DATA FOR THIS EXERCISE section start

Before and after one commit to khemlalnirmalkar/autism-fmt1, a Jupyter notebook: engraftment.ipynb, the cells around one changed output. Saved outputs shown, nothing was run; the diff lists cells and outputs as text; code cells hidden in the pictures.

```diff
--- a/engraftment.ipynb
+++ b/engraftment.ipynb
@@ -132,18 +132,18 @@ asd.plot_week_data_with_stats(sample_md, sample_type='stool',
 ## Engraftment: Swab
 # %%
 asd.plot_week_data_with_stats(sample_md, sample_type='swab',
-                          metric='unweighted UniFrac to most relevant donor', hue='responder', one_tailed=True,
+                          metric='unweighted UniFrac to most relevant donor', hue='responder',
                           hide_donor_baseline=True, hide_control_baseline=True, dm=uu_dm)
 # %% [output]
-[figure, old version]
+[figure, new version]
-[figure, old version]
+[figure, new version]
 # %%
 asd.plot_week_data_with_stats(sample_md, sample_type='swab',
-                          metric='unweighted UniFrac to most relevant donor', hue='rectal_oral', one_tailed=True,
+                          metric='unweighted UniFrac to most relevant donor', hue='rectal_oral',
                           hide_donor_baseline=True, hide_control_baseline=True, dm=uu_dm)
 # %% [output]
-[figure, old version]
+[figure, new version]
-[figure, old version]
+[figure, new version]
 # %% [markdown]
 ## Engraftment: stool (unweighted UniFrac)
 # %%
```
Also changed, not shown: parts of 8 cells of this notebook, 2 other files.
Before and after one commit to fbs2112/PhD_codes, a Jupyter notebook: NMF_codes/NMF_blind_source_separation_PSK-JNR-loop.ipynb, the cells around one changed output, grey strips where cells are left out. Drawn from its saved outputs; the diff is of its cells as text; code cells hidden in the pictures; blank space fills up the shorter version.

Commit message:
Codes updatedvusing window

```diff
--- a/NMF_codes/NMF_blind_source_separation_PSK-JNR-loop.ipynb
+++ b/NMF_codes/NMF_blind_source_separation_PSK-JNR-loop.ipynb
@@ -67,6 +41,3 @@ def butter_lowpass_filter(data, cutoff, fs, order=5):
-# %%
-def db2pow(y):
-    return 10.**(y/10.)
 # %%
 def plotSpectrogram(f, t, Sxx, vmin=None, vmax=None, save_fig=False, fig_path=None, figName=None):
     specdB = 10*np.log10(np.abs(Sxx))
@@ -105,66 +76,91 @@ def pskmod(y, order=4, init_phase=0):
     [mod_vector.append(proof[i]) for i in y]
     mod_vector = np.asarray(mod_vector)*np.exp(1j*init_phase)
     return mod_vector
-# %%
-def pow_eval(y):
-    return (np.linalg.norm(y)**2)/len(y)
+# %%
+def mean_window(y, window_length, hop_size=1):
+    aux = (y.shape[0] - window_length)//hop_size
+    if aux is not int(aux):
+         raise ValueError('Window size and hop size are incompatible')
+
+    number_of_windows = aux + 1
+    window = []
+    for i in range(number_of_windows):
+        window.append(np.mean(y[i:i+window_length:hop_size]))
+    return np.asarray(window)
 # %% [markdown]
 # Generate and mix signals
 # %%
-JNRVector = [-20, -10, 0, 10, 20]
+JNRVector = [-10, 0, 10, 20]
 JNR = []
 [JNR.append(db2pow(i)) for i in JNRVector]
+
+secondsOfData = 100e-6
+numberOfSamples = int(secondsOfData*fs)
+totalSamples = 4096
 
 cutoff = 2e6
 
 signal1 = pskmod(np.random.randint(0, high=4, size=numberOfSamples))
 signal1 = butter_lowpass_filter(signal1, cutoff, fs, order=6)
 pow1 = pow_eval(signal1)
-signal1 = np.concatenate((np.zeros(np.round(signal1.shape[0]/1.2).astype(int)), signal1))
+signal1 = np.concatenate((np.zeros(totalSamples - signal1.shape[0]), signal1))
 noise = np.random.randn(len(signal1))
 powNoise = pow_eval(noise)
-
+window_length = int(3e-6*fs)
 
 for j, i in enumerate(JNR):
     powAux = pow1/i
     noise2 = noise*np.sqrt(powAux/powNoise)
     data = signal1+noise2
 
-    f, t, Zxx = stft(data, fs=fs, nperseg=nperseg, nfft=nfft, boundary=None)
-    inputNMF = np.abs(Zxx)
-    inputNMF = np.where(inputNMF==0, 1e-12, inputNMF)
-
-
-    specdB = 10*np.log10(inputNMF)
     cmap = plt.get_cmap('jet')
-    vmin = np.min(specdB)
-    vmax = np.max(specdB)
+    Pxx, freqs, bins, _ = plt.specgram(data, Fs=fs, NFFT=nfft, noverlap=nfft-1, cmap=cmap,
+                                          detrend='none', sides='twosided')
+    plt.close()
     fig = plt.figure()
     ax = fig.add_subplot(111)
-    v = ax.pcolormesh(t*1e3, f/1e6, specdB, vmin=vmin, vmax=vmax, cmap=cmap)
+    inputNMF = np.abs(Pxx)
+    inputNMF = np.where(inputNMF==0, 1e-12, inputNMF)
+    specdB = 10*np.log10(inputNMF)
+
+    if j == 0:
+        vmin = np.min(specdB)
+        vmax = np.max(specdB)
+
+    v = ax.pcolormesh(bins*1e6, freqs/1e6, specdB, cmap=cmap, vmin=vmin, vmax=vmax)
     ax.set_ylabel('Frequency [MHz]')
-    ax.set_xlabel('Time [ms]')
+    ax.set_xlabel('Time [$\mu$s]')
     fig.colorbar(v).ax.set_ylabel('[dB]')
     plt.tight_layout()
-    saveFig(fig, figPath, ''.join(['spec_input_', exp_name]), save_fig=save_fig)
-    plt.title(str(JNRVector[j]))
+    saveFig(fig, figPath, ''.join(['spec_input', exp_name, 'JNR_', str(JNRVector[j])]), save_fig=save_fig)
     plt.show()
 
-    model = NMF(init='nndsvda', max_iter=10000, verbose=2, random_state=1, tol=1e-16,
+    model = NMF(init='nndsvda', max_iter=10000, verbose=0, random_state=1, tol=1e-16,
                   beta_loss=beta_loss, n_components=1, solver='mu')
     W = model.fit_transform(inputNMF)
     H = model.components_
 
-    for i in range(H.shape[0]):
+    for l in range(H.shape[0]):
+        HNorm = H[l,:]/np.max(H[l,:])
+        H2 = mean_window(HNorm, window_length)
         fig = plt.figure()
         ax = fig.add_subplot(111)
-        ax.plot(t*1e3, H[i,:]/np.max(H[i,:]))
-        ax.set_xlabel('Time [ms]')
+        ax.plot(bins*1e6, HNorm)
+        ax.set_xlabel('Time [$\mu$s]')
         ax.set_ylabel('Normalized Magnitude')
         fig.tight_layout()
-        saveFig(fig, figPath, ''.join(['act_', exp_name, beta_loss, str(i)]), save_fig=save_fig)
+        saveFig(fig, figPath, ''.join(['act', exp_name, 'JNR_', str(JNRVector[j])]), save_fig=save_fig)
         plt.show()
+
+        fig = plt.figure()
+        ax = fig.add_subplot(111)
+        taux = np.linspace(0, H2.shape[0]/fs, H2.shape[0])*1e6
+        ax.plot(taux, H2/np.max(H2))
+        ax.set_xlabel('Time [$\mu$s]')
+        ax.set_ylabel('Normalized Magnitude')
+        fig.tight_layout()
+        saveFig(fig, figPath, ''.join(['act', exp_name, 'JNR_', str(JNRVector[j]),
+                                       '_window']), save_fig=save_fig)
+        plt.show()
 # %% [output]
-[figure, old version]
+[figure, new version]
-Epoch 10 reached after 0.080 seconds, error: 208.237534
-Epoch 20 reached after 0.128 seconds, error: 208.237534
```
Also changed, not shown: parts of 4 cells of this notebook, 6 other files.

DATA FOR THIS EXERCISE section end

- WORK INSTRUCTION:
Every line of the listing that includes "saveFig" must be shown.

- RESPONSE AREA:
-    saveFig(fig, figPath, ''.join(['spec_input_', exp_name]), save_fig=save_fig)
+    saveFig(fig, figPath, ''.join(['spec_input', exp_name, 'JNR_', str(JNRVector[j])]), save_fig=save_fig)
-        saveFig(fig, figPath, ''.join(['act_', exp_name, beta_loss, str(i)]), save_fig=save_fig)
+        saveFig(fig, figPath, ''.join(['act', exp_name, 'JNR_', str(JNRVector[j])]), save_fig=save_fig)
+        saveFig(fig, figPath, ''.join(['act', exp_name, 'JNR_', str(JNRVector[j]),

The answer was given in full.